Task directions ▸ Go through the records below line by line, counting those that contain the word "href"; answer with the count only.

Records from a data source ▸
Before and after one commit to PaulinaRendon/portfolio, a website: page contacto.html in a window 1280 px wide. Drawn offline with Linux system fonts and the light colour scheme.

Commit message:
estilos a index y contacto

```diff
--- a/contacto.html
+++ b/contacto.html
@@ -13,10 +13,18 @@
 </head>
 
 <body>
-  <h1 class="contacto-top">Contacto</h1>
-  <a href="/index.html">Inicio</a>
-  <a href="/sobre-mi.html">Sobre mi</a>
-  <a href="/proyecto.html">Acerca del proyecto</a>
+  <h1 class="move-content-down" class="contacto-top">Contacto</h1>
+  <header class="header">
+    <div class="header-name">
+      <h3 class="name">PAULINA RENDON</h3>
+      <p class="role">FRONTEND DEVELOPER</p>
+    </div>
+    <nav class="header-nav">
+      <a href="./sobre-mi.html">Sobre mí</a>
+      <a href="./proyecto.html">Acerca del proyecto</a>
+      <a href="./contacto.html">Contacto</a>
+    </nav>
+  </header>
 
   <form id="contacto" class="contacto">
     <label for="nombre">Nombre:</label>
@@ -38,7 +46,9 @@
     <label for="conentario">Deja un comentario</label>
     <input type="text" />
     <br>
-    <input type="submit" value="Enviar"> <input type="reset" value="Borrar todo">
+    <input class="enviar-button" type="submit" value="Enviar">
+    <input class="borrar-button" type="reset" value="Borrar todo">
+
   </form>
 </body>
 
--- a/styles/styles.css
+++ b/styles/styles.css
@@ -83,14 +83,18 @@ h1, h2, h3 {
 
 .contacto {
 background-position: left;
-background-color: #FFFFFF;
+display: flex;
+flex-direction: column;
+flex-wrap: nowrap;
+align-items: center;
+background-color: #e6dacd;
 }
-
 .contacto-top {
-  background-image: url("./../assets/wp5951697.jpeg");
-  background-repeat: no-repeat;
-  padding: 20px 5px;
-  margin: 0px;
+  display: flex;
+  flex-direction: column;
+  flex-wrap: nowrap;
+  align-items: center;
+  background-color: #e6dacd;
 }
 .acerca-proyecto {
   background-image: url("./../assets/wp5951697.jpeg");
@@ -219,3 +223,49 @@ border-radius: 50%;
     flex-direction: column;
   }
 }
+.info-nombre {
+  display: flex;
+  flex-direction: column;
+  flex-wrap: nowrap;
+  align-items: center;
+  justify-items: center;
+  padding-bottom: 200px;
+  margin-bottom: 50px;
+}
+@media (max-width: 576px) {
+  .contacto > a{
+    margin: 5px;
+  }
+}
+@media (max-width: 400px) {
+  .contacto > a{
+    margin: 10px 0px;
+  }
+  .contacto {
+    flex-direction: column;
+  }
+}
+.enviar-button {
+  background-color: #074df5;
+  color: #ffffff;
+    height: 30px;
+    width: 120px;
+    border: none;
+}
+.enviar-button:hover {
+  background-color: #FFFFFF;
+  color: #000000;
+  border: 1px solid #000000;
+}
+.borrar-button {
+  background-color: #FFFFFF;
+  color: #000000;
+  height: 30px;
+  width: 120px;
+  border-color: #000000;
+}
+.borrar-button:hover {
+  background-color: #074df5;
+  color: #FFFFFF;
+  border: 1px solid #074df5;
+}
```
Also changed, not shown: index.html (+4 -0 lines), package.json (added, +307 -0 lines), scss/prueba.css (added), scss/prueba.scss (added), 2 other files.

---

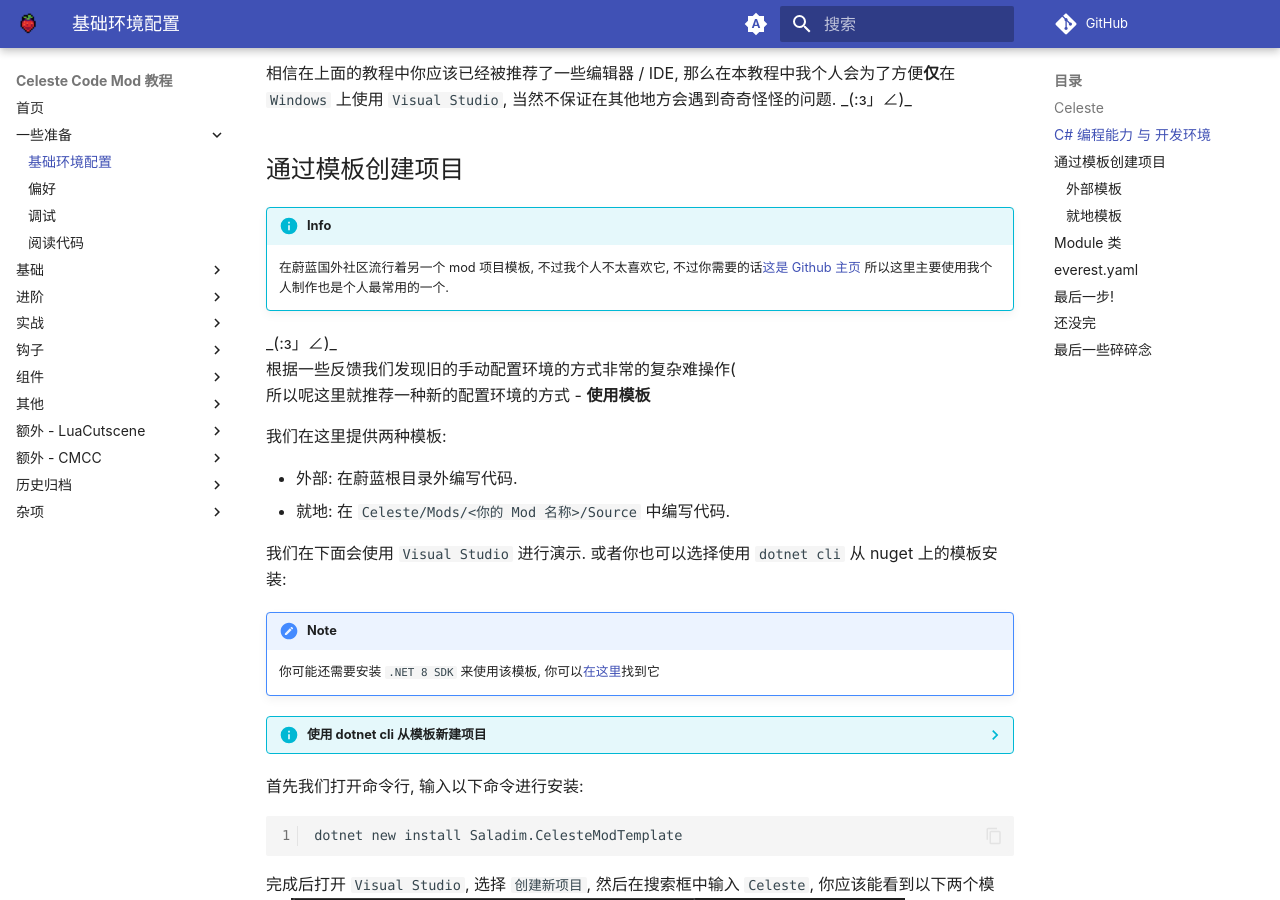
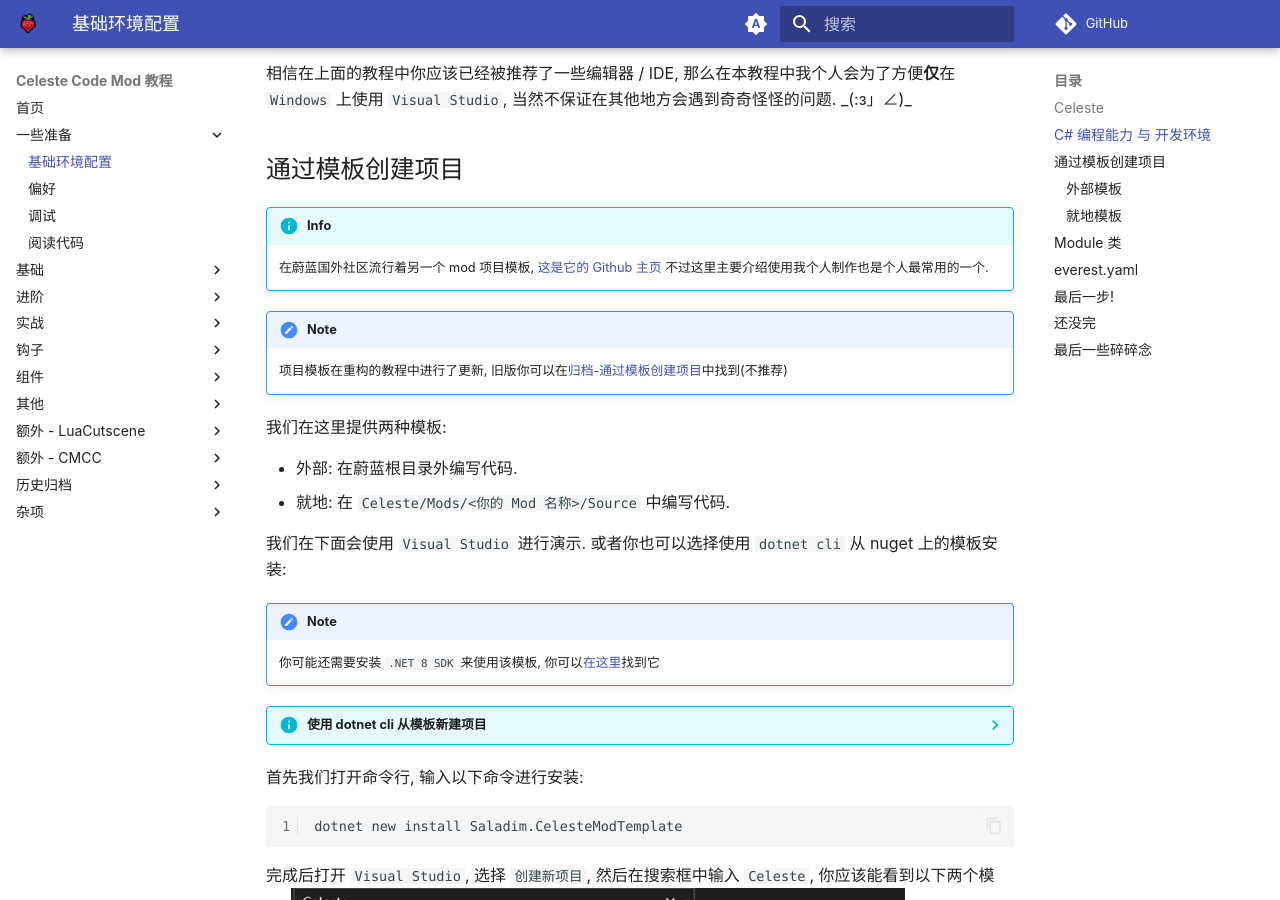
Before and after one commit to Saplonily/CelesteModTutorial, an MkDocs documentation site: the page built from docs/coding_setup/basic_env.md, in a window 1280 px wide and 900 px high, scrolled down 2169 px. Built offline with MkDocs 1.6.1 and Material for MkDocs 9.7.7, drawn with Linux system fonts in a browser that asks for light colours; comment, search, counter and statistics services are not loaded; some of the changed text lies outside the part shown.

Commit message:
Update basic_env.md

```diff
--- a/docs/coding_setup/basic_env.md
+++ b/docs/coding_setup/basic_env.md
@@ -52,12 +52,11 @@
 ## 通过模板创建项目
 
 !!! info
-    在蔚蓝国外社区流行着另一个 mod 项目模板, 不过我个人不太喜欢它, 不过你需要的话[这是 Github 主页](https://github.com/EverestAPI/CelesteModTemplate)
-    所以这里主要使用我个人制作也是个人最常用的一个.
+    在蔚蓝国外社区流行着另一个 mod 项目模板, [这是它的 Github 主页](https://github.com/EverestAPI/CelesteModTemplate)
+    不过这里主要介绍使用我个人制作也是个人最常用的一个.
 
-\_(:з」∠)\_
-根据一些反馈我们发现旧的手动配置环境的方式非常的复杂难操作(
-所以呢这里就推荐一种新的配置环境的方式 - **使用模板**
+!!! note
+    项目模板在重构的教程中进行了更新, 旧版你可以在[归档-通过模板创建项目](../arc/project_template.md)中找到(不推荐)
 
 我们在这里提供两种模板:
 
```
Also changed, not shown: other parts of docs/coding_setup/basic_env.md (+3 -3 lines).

Output for this exercise ▸ 6